There are a lot of things in this world that don’t make sense to me. I don’t see how cocoa beans can be roasted, ground, and modified to make the amazing morsels we know as chocolate. I can’t fathom how most of the world is unexplored laying right inside our oceans. But above all there is one thing I don’t understand, and it’s the one that seems easiest to resolve.
The other day I was on Twitter and someone I follow posted how his political side was better than the other political side because the other side is always outraged. He posted a video of a rant someone made stating this.
Now, the fact that he posted a video of outrage about outrage was lost on him. So was the fact that the news cycle on his side had been blowing up with outrage over the untrue cancellation of Paw Patrol and bitter disappointment with Elmo.
Despite the lop-sided view, I get his frustration. Sadly, his frustration stems from his lop-sided view. It stems from a problem I don’t understand, because it’s easy to resolve.
Angry, Bitter, and Afraid
The news is full of people who are angry, bitter, and afraid. Recently the president of a police union had a news conference to decry the backlash the police have been having. Another police officer went on social media to express her fear over her food being tampered with at McDonalds.
A woman decided to police her own neighborhood by confronting someone who was drawing a chalk message of Black Lives Matter in front of a house only to be harangued on social media when the person she confronted was the owner of the house.
I get it. People are angry at how they are being treated and afraid of what their lives will look like. However there is a piece to the puzzle I don’t understand, and it’s the piece that would help to fix it all.
In the video with the police union president, he overwhelmingly used the words “I”, “we”, and “us”. He talked about what they were going through and demanded respect. Not once did he question the fact that if they felt disrespected, what must the people who are raising their voices feel when they don’t have the backing of the government, the law, or legal force.
With the video of the officer ordering at McDonalds, she expressed real fear. Her concern was that the food was taking so long because she wondered if it was being tampered with. I saw a lot of piling on throughout social media, without empathy for what she must be feeling. It’s scary where she’s at. What I didn’t see in the video is her asking the question “if I’m worried for my health right now, what must the people who are speaking out feel every day?”
The woman who approached the man chalking out a message of “Black Lives Matter” on the wall in front of his house was concerned, but was she concerned for herself and her neighborhood or for her neighbor?
A Different Approach
The one thing I don’t understand here is the lack of empathy. It’s the thing that would bring a lot of healing we all need.
What if those police officers took a moment to think about what it might be like to be in someone else’s shoes. After all, the police have all the power, qualified immunity, weapons, and more. If they are afraid, what do the people who have none of those things feel like? Maybe it’s time to listen instead of talk.

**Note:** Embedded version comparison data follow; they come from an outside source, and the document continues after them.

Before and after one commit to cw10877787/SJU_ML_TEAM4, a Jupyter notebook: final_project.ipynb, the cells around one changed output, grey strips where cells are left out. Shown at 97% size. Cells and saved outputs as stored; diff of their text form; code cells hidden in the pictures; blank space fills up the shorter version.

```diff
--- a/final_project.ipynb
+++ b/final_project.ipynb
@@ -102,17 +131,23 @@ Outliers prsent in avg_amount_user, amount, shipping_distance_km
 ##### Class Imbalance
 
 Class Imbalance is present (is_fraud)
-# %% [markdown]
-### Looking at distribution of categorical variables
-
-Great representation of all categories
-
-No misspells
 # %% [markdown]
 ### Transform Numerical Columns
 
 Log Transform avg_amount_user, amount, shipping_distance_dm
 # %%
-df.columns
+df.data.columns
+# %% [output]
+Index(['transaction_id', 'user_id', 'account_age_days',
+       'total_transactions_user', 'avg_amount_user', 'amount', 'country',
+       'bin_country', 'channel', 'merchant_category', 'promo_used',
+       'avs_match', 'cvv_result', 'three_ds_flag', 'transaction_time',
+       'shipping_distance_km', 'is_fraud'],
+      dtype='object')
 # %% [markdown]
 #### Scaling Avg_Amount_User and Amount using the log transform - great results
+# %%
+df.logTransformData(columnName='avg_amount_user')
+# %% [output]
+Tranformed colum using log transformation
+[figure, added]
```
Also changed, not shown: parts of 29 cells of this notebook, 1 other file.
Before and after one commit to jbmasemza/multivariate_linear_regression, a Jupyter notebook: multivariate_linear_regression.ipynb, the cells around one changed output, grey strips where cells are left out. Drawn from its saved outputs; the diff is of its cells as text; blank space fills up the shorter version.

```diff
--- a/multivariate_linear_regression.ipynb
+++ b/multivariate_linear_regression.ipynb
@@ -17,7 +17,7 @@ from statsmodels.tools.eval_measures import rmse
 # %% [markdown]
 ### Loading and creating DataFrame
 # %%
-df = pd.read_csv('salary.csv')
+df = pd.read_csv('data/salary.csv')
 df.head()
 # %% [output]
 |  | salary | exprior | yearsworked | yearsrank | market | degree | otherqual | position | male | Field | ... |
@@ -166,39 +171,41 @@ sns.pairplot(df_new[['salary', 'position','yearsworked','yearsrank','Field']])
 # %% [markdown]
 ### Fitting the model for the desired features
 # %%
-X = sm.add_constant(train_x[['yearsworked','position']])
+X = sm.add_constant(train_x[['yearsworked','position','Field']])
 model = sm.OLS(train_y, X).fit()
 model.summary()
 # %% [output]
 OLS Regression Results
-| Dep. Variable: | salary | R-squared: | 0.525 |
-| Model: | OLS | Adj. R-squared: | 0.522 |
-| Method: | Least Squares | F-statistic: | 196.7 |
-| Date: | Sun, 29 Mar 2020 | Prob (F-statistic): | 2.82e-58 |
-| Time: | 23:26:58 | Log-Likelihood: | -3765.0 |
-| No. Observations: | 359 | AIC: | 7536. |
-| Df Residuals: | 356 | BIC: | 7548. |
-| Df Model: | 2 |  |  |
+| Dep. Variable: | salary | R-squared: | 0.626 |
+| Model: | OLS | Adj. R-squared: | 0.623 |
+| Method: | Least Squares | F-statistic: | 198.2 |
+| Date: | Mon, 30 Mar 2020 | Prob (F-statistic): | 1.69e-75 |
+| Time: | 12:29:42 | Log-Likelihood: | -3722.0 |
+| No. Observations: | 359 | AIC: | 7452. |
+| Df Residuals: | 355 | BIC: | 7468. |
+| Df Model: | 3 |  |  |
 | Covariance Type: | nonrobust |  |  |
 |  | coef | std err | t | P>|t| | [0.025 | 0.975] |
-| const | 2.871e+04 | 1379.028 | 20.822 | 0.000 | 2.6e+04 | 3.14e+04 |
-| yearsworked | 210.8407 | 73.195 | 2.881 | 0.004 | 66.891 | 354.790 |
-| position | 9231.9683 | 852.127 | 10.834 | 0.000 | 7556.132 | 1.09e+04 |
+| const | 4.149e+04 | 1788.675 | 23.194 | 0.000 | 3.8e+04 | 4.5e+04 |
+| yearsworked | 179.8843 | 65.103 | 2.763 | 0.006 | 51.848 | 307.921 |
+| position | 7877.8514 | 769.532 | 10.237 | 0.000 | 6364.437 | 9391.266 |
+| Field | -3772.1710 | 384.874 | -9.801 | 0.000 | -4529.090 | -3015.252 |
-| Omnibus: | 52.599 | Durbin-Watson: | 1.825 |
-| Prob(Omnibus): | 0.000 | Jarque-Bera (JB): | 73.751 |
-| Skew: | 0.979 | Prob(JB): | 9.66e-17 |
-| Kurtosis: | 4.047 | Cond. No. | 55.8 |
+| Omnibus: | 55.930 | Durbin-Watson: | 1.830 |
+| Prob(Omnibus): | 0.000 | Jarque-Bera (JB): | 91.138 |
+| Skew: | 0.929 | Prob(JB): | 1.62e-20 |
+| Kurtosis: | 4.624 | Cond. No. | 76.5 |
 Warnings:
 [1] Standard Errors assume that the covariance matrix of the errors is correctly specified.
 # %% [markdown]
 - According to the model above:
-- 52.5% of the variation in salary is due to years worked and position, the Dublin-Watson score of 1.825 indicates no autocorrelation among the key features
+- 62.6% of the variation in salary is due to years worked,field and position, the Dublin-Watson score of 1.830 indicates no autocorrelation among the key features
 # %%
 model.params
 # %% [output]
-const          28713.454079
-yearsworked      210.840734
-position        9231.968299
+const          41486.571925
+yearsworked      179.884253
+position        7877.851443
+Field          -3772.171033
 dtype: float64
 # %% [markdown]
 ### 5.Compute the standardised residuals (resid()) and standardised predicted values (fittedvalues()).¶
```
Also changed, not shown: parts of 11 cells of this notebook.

And the police officer who feared for her health because of a late order – what if she took that feeling and extrapolated what Black people must feel for even walking down the street… or playing basketball?
Or being approached by a police officer.
And what if the woman who was policing her neighborhood instead just took the time to get to know her neighbor?
What if we spent less time enforcing what we want, and more time finding out what others want? It’s an easy way to solve our problems and get a little perspective. I don’t understand why we don’t do it more.